====== Task inputs ======

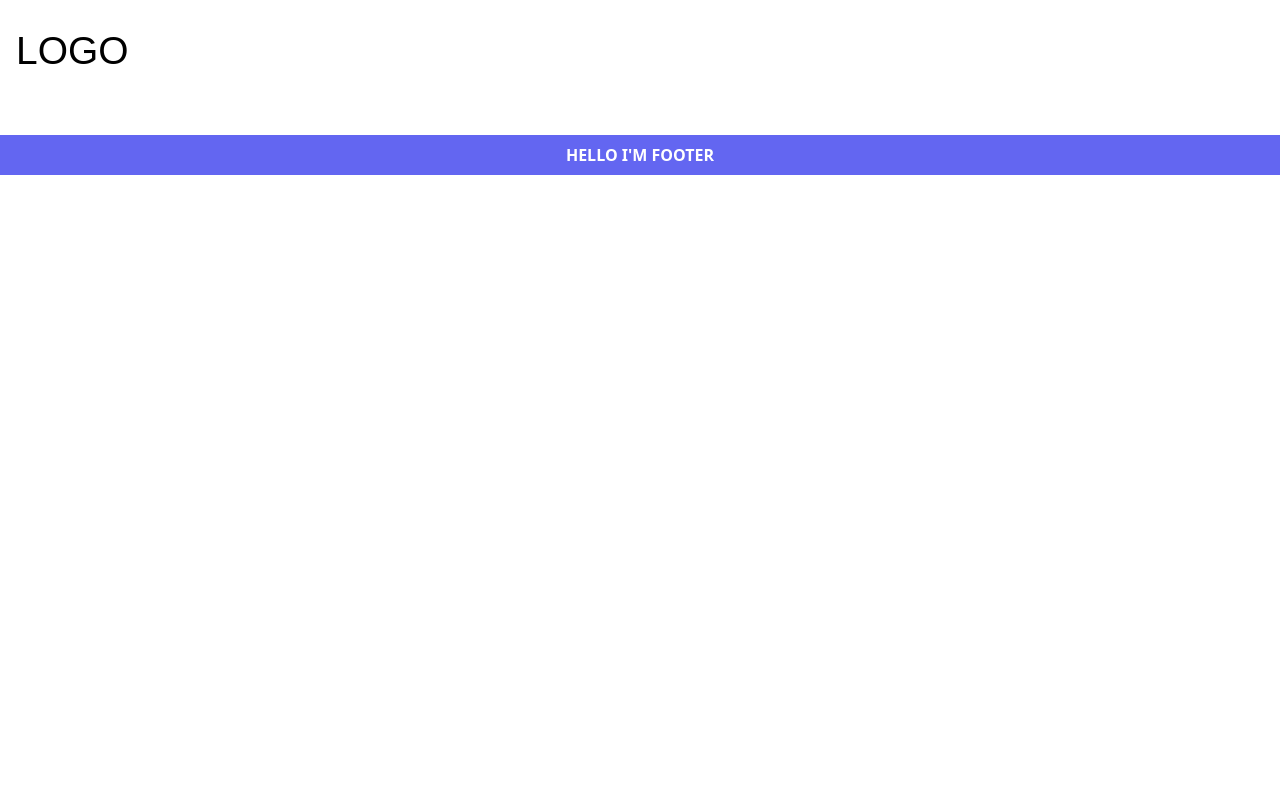
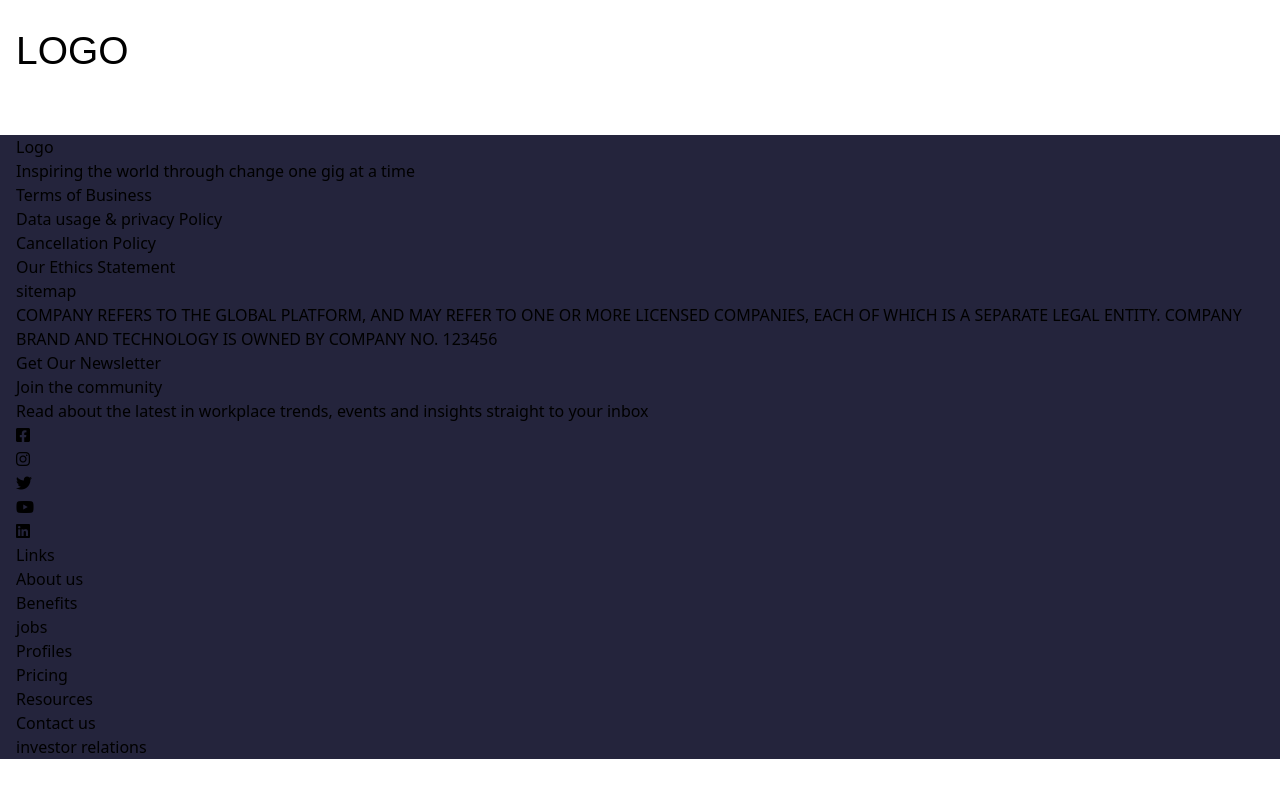
Before and after one commit to SheikhRashed/client--tailwindcss, a Vue app: page / in a window 1280 px wide. Built offline with nearby package versions, Linux system fonts and the light colour scheme; a web font is replaced by a local one.

Commit message:
footer structure created

```diff
--- a/src/App.vue
+++ b/src/App.vue
@@ -1,6 +1,9 @@
 <template>
   <Header />
+
+  <!-- footer section start  -->
   <Footer />
+  <!-- footer section  end -->
 </template>
 
 <script>
--- a/src/components/Footer/Footer.vue
+++ b/src/components/Footer/Footer.vue
@@ -1,11 +1,109 @@
 <template lang="">
-  <h2 class="text-center uppercase py-2 bg-indigo-500 text-white font-bold">
-    hello I'm Footer
-  </h2>
+    <div class="bg-footer">
+        <div class="container">
+            <!-- Left content  -->
+            <div>
+                <!-- left Top start  -->
+                <div>
+                    <!-- brand logo start -->
+                    <div>
+                        <a href="#">
+                            <h6>Logo</h6>
+                        </a>
+                    </div>
+                    <!-- brand logo end  -->
+                    <!-- brief start  -->
+                    <p>
+                        Inspiring the world through change one gig at a time
+                    </p>
+                    <!-- brief end -->
+                </div>
+                <!-- left top end  -->
+                <!-- left top start  -->
+                <div>
+                    <!-- Privary Policy start  -->
+                    <ul>
+                        <li><a href="#">Terms of Business</a></li>
+                        <li><a href="#">Data usage & privacy Policy</a></li>
+                        <li><a href="#"> Cancellation Policy</a></li>
+                        <li><a href="#"> Our Ethics Statement</a></li>
+                        <li><a href="#">sitemap</a></li>
+                    </ul>
+                    <!-- Privary Policy end -->
+                    <!-- privacy Brif start  -->
+                    <p>COMPANY REFERS TO THE GLOBAL PLATFORM, AND MAY REFER TO ONE OR MORE LICENSED COMPANIES, EACH OF WHICH IS A SEPARATE LEGAL ENTITY. COMPANY BRAND AND TECHNOLOGY IS OWNED BY COMPANY NO. 123456</p>
+                    <!-- privacy Brif end  -->
+                </div>
+                <!-- left top end   -->
+            </div>
+            <!-- right content -->
+            <div>
+                <!-- right top start -->
+                <div>
+                    <!-- newsletter start  -->
+                    <div>
+                        <!-- Text content start  -->
+                        <div>
+                            <h6>Get Our Newsletter</h6>
+                            <h2>Join the community</h2>
+                            <p>Read about the latest in workplace trends, events and insights straight to your inbox</p>
+                        </div>
+                        <!-- Text content end  -->
+                        <!-- Social Icons start  -->
+                        <ul>
+                            <li>
+                                <a href="#">
+                                    <i class="fab fa-facebook-square"></i>
+                                </a>
+                            </li>
+                            <li>
+                                <a href="#">
+                                    <i class="fab fa-instagram"></i>
+                                </a>
+                            </li>
+                            <li>
+                                <a href="#">
+                                    <i class="fab fa-twitter"></i>
+                                </a>
+                            </li>
+                            <li>
+                                <a href="#">
+                                    <i class="fab fa-youtube"></i>
+                                </a>
+                            </li>
+                            <li>
+                                <a href="#">
+                                    <i class="fab fa-linkedin"></i>
+                                </a>
+                            </li>
+                        </ul>
+                        <!-- Social Icons end  -->
+                    </div>
+                    <!-- newsletter end  -->
+                </div>
+                <!-- right top end  -->
+                <!-- right bottom start  -->
+                <div>
+                    <h2>Links</h2>
+                    <ul>
+                        <li><a href="#">About us </a></li>
+                        <li><a href="#">Benefits</a></li>
+                        <li><a href="#">jobs</a></li>
+                        <li><a href="#">Profiles</a></li>
+                        <li><a href="#">Pricing</a></li>
+                        <li><a href="#">Resources</a></li>
+                        <li><a href="#">Contact us</a></li>
+                        <li><a href="#">investor relations </a></li>
+                    </ul>
+                </div>
+                <!-- right bottom end  -->
+            </div>
+        </div>
+    </div>
 </template>
 <script>
-export default {
-  name: 'Footer',
-};
+    export default {
+        name: "Footer",
+    };
 </script>
 <style lang=""></style>
--- a/src/components/Header/Header.vue
+++ b/src/components/Header/Header.vue
@@ -112,10 +112,7 @@ import Sidebar from '../Sidebar/Sidebar.vue';
     top: 0;
     width: 100%;
     padding-bottom: 32px;
-    background-color: rgba(0, 0, 0, 0.603);
-    .text-brandLogo {
-      color: #fff;
-    }
+    box-shadow: 0px 12px 40px 0px #00223312;
   }
 
   .mobile-nav-enter-active,
--- a/tailwind.config.js
+++ b/tailwind.config.js
@@ -5,6 +5,7 @@ module.exports = {
     extend: {
       colors: {
         primary: '#8F98FF',
+        footer: '#24243C',
       },
 
       fontFamily: {
```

======

### [Your assignment]
Check every line above for the string "start", and copy the ones that have it.

### [Result below]
+  <!-- footer section start  -->
+                <!-- left Top start  -->
+                    <!-- brand logo start -->
+                    <!-- brief start  -->
+                <!-- left top start  -->
+                    <!-- Privary Policy start  -->
+                    <!-- privacy Brif start  -->
+                <!-- right top start -->
+                    <!-- newsletter start  -->
+                        <!-- Text content start  -->
+                        <!-- Social Icons start  -->
+                <!-- right bottom start  -->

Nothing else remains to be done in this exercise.